(Task): Read the data below line by line and state how many lines hold "index". Nothing else belongs in the answer.

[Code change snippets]
■ ■ ■ ■ ■ ■ ■

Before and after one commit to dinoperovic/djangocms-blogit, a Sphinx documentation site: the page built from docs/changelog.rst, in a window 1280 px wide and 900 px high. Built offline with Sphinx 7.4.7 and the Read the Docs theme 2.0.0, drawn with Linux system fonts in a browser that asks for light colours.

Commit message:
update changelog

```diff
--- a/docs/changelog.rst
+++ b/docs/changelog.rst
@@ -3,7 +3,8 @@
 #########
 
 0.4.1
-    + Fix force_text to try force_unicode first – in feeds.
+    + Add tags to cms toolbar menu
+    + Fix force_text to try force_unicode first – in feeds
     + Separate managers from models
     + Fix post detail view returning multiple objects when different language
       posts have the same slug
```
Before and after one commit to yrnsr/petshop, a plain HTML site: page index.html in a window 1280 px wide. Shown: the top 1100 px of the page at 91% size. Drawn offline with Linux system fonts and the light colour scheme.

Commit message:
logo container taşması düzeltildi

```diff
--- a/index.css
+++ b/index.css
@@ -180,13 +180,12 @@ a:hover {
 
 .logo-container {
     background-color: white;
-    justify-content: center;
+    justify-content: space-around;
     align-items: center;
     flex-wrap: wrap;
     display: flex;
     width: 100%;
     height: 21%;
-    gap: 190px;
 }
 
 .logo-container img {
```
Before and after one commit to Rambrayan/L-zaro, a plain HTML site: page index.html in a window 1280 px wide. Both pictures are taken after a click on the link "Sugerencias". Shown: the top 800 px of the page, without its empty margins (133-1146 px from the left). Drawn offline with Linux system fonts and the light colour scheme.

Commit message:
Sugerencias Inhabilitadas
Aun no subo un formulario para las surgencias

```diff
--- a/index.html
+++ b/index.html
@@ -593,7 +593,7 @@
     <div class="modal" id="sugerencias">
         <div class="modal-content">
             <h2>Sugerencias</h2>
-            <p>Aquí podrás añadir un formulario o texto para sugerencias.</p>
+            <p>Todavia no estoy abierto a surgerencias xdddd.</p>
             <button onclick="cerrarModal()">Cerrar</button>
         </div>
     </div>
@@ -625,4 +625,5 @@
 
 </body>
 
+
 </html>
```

■ ■ ■ ■ ■ ■ ■

(Exercise result): 6